The GS 2020 Interactive Golf Simulator will be sold first in Japan, "where course space is at a premium". The idea of mapping real-world actions (in this case, a golf swing) to analagous in-game actions would catch on, leading to Dance Dance Revolution, rhythm games, and the Wii. And once again the Japanese would get the credit for American ingenuity! Uh, North American. The GS 2020 Interactive Golf Simulator was made by Joytee, a company from Saskatoon.
I can't find any trace of Joytee or the GS 2020 Interactive Golf Simulator on the web. Since we're talking about a piece of computer equipment here, I think it's safe to say this was never released, or nerds would have snapped up its metadata. For the record, let me describe the system. It looks a lot like a modern arcade golf game. There's a tethered ball hooked up to instrumentation that measures your swing, "optical sensors that measure the swing of the club", and a game screen. In an 80s twist, the game data is stored on Laserdisc as a set of 57 thousand frames. Take a whack at the ball and it will show you the flight of the ball and the view from where it lands. This is video--supposedly you can "see wildlife scurrying across the fairway." But 57 thousand frames doesn't sound like enough to represent a whole golf course in video.
|Robot Horse Racing|
At last, a use for my jet-powered robot horse! It will destroy all competition! Unless this is another of those ambiguously applicable adjectives. Better read on before I level a major metro area.
Alas, the horses are real, but the jockeys have been changed into robots to protect the... I don't really know. Not the jockey union, that's for sure. The robots are remote-controlled and saddled to small hackney ponies. I don't really see the point—there's some of the usual Future Stuff space-conscious stuff about bringing horse racing indoors and to cities, but really that's why we have off-track betting.
Fortunately, I don't have to look far for a reason, just to the other side of the world. Recently Qatar started using robot jockeys in camel races. Instead of, say, four-year-old kids.
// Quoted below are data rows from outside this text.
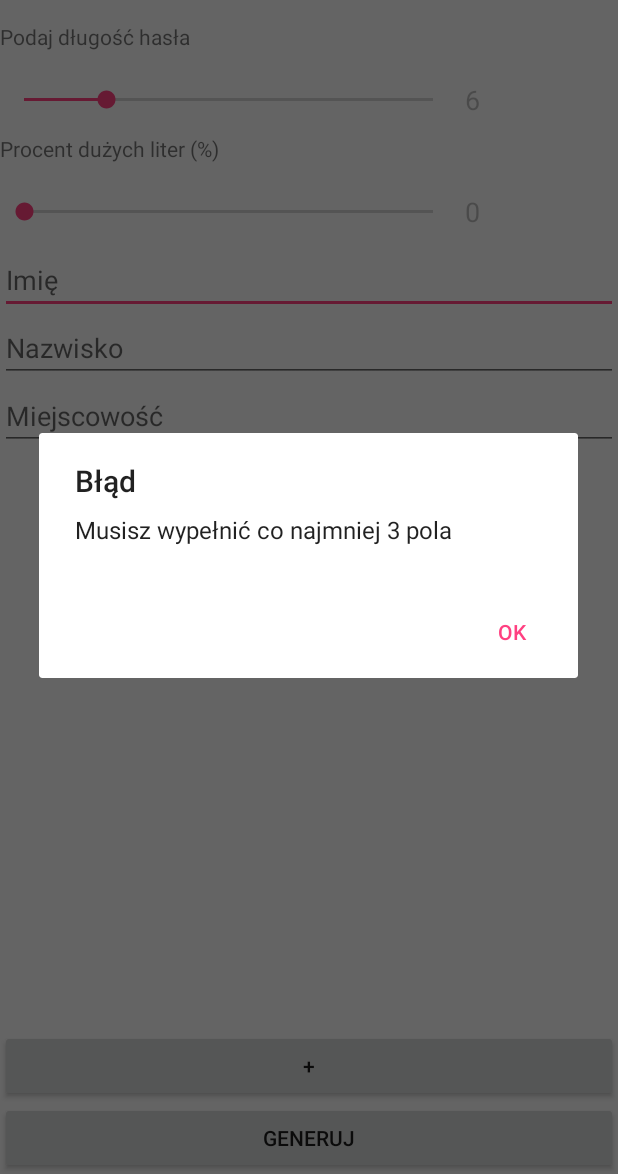
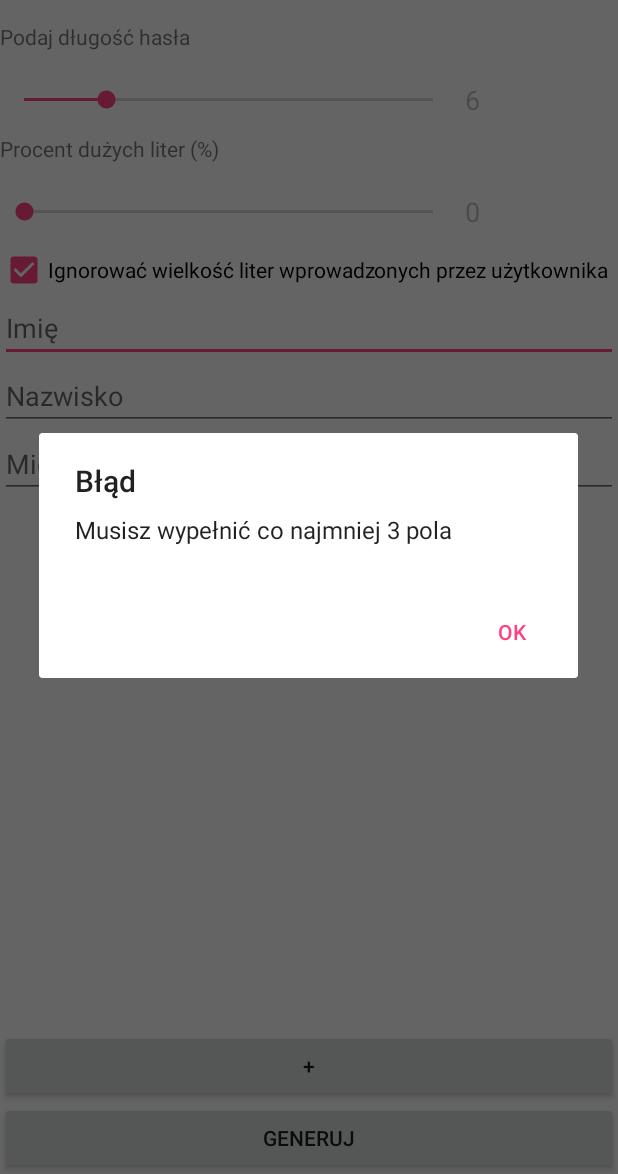
Before and after one commit to filipw2/projektGenerator, an Android app: the screen it shows after launch (MainActivity), after a tap on "GENERUJ", on a phone screen of 412 x 824 dp, the part 62-1236 px from its top. Run offline under Robolectric (Android 15) with nearby library versions, the phone set to English and light mode, and no system bars.

Commit message:
Uppercase ignore option

```diff
--- a/app/src/main/java/com/example/projekt/generator/Generator.java
+++ b/app/src/main/java/com/example/projekt/generator/Generator.java
@@ -15,6 +15,7 @@ public class Generator {
     private String specialChars;
     private String allData;
     private int upperCount;
+    private boolean ignore=true;
 
     public static Generator instance;
 
@@ -98,6 +99,9 @@ public class Generator {
             //my test algorithm
             //spaces removal
             allData = allData.replaceAll("\\s+", "");
+            if(ignore){
+                allData=allData.toLowerCase();
+            }
             //password generation
             while (generated.length() < passwordLength) {
                 //beginning of the string
@@ -173,5 +177,5 @@ public class Generator {
         allData="";
     }
 
-    public void setUpper(int i){upperCount=i;}
+    public void setUpper(int i, boolean j){upperCount=i; ignore=j;}
 }
--- a/app/src/main/java/com/example/projekt/generator/MainActivity.java
+++ b/app/src/main/java/com/example/projekt/generator/MainActivity.java
@@ -13,6 +13,7 @@ import android.view.Menu;
 import android.view.MenuItem;
 import android.view.View;
 import android.widget.Button;
+import android.widget.CheckBox;
 import android.widget.EditText;
 import android.widget.LinearLayout;
 import android.widget.SeekBar;
@@ -32,6 +33,8 @@ public class MainActivity extends AppCompatActivity {
     private WakefulReceiver wr;
     public static final String EXTRA_MESSAGE = "com.example.myfirstapp.MESSAGE";
     int passwordLength;
+    boolean ignore=true;
+    TextView upp;
 
     @Override
     protected void onCreate(Bundle savedInstanceState) {
@@ -39,6 +42,8 @@ public class MainActivity extends AppCompatActivity {
         setContentView(R.layout.activity_main);
 
         PreferenceManager.setDefaultValues(this, R.xml.preferences, true);
+
+
         final TextView tv = (EditText) findViewById(R.id.passwordLength);
         tv.setFocusable(false);
         tv.setEnabled(false);
@@ -47,7 +52,7 @@ public class MainActivity extends AppCompatActivity {
         tv.setKeyListener(null);
         tv.setBackgroundColor(Color.TRANSPARENT);
 
-        final TextView upp = (EditText) findViewById(R.id.upper);
+        upp = (EditText) findViewById(R.id.upper);
         upp.setFocusable(false);
         upp.setEnabled(false);
         upp.setText("0");
@@ -78,7 +83,6 @@ public class MainActivity extends AppCompatActivity {
             @Override
             public void onProgressChanged(SeekBar seekBar, int progress, boolean fromUser) {
                 upp.setText(String.valueOf(progress));
-                gen.setUpper(Integer.parseInt(upp.getText().toString()));
             }
 
             @Override
@@ -151,7 +155,14 @@ public class MainActivity extends AppCompatActivity {
         //clearing generator fields
         gen.clear();
         //fetching data from user
-
+        CheckBox cb = (CheckBox) findViewById(R.id.checkBox);
+        if (cb.isChecked()) {
+            ignore=true;
+        }
+        else {
+            ignore = false;
+        }
+        gen.setUpper(Integer.parseInt(upp.getText().toString()), ignore);
 
         try {
             if (setData()) {
--- a/app/src/main/res/layout/activity_main.xml
+++ b/app/src/main/res/layout/activity_main.xml
@@ -64,6 +64,13 @@
             android:layout_weight="0.33"
             android:inputType="number" />
     </LinearLayout>
+    <CheckBox
+        android:id="@+id/checkBox"
+        android:layout_width="match_parent"
+        android:layout_height="wrap_content"
+        android:checked="true"
+        android:text="@string/ignore" />
+
 
     <LinearLayout
         android:id="@+id/field_container"
--- a/app/src/main/res/values/strings.xml
+++ b/app/src/main/res/values/strings.xml
@@ -15,4 +15,5 @@
     <string name="name">Imię</string>
     <string name="surname">Nazwisko</string>
     <string name="location">Mejscowość</string>
+    <string name="ignore">Ignorować wielkość liter wprowadzonych przez użytkownika</string>
 </resources>
```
The only downside is that these robot jockeys (which look almost identical to the illustration in Future Stuff) were designed by "Swiss robotics firm K-Team", not ahead-of-their-time American horse-racing firm Super Jock.
While researching this entry I found out about a cool Milton Bradley toy from the 1970s called Super Jock.
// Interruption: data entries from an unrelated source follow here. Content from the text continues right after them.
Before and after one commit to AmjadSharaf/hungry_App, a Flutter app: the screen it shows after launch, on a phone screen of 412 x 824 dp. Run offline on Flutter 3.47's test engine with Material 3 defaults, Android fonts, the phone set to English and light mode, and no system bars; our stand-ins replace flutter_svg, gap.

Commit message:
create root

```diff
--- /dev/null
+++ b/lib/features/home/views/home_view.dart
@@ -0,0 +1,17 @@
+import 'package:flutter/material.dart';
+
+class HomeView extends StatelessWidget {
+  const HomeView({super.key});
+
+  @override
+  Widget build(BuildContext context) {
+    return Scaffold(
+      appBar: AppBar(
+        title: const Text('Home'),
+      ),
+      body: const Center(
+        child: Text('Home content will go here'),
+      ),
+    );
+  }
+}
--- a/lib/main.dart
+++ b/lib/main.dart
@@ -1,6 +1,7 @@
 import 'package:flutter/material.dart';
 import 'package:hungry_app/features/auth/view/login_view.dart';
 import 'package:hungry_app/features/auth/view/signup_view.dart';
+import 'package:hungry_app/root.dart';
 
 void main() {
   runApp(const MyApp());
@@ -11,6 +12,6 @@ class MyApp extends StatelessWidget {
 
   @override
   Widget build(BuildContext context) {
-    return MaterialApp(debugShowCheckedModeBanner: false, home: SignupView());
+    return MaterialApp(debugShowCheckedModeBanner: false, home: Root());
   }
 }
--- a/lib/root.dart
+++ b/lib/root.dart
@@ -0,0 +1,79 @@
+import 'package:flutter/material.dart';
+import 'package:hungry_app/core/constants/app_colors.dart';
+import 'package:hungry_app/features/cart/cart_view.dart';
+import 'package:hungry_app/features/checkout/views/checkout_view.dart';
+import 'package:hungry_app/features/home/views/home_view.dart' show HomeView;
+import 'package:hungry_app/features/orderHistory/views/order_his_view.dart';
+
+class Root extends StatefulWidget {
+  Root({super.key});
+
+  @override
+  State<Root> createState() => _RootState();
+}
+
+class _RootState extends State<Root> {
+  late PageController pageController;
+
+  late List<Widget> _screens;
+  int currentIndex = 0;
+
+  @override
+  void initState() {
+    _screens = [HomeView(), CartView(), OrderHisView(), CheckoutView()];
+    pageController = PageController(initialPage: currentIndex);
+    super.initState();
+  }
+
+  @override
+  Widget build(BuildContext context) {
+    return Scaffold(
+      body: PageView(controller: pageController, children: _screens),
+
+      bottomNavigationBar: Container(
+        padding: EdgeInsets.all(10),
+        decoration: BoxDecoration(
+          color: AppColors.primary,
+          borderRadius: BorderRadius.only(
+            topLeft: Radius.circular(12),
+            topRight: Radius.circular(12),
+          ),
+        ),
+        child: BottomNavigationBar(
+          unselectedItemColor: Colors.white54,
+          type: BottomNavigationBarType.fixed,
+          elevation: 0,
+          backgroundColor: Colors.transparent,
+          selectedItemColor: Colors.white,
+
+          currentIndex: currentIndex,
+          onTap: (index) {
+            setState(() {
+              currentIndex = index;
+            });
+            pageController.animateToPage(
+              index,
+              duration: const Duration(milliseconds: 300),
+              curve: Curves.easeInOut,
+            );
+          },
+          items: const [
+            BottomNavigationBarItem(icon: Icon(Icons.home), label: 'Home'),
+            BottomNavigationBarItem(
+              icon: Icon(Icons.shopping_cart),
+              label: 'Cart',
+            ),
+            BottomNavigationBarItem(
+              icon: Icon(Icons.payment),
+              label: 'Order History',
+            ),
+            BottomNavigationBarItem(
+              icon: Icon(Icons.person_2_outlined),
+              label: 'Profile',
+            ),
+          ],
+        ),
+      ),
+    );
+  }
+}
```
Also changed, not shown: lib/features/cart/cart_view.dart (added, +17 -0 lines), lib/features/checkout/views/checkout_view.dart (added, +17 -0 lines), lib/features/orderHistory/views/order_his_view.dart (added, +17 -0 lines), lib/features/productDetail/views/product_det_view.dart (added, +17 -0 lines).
Ben Watson has undergone "a fifteen-year quest to... develop an apparatus so that man can stride across lakes and rivers." The thirty-pound watershoes are best described by mentioning that "Watson has also devised sails to convert your walkers into a little catamaran."
There are many patents for water walkers, including one filed by "Fred N. Bland" and one by "Bill Davis, doing business as Texas Urethanes", but I couldn't find Ben Watson's. In fact, I couldn't find any evidence that a water walker has ever been commercially produced. The phrase is used for shoes that you apparently wear in the pool as part of an exercise program.
Why does nobody sell these things, if they work? My best guess is that none of them address the question of what happens if you fall into the water, and are trapped underwater with your feet stuck into big floaty things.
This document (source) is part of Crummy, the webspace of Leonard Richardson (contact information). It was last modified on Monday, March 31 2008, 00:26:30 Nowhere Standard Time and last built on Friday, November 28 2014, 12:00:45 Nowhere Standard Time.